"The government claims there is no alternative. But there is" he concluded "Let's keep people in work and get our economy growing. Let's get tax revenues flowing and tackle the tax cheats. And let's have a Robin Hood Tax on the banks, so they pay us back for the mess they caused."
We do get there in time hear great speeches by Unite General Secretary, Len McCluskey, and PCS General Secretary, Mark Serwotka, who tell us that today is just the start…to go back to our communities and defend services and fight job losses.
At the far end of the park, the National Shop Stewards Network has its own stage where Salford's Paul Gerrard is giving a rousing speech. And all over the park we bump into students and lecturers and trade unionists who have come down in their own coaches from Salford.
Incredibly, when we finally leave Hyde Park at 4:30pm, a full four hours after the march set off, there's still thousands of people arriving, with no sign of the end of the procession. The scale of opposition to the ConDems isn't frightening, it's empowering.
We head down to a pub where the tv news has the march as the main story. And watch the splinter groups perform their masked attacks on The Ritz and the banks as the media sideshow that captures the headlines.
But the other 399,800 people didn't need to wear masks – this was an open show of defiance, a carnival against the cuts. A brick though a bank window might be fun, we ponder, but it ain't going to change anything. It's in our communities where opposition will be at the sharp end.
"I think the cuts will ravage Salford in pretty much every possible way as we've got some of the most vulnerable areas" says Salford Against The Cuts campaigner, Paul Jackson "I think that it's nice to see all these people from Salford coming together over the past few months, and carrying on moving forward, not just today but in the future.
"We all have a role to play in letting the Government know that the people of Salford will stand up with everywhere else in the country and say that we are vehemently against the cuts."

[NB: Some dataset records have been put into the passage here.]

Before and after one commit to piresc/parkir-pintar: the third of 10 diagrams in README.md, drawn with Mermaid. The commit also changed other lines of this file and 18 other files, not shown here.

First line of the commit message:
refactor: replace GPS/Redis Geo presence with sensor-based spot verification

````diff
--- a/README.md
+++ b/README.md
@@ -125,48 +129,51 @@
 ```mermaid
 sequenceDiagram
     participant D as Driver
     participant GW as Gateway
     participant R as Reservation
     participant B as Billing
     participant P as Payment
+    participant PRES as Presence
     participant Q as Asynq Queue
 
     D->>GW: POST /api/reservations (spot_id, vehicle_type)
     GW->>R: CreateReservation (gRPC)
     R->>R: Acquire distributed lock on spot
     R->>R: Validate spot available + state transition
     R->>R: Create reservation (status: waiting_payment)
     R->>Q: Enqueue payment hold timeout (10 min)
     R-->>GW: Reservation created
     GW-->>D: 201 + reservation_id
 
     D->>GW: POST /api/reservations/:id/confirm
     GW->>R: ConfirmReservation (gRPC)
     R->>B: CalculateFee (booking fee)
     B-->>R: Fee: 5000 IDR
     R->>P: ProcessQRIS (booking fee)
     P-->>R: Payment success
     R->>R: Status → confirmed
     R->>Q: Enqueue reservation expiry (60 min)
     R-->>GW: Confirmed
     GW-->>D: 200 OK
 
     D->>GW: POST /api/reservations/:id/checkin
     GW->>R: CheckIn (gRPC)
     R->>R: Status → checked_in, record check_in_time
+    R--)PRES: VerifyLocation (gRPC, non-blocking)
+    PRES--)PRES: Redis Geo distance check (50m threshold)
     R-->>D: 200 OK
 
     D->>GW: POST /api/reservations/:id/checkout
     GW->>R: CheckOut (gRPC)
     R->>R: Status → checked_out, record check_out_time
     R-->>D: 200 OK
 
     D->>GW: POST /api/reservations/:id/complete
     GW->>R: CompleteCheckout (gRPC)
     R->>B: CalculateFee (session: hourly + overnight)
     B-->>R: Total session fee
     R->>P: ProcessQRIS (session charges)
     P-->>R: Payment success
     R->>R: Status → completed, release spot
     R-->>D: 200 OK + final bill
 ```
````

The coach arrives back at Salford Precinct well after midnight, with everyone agreeing the day has been brilliant – but the fight has only just begun…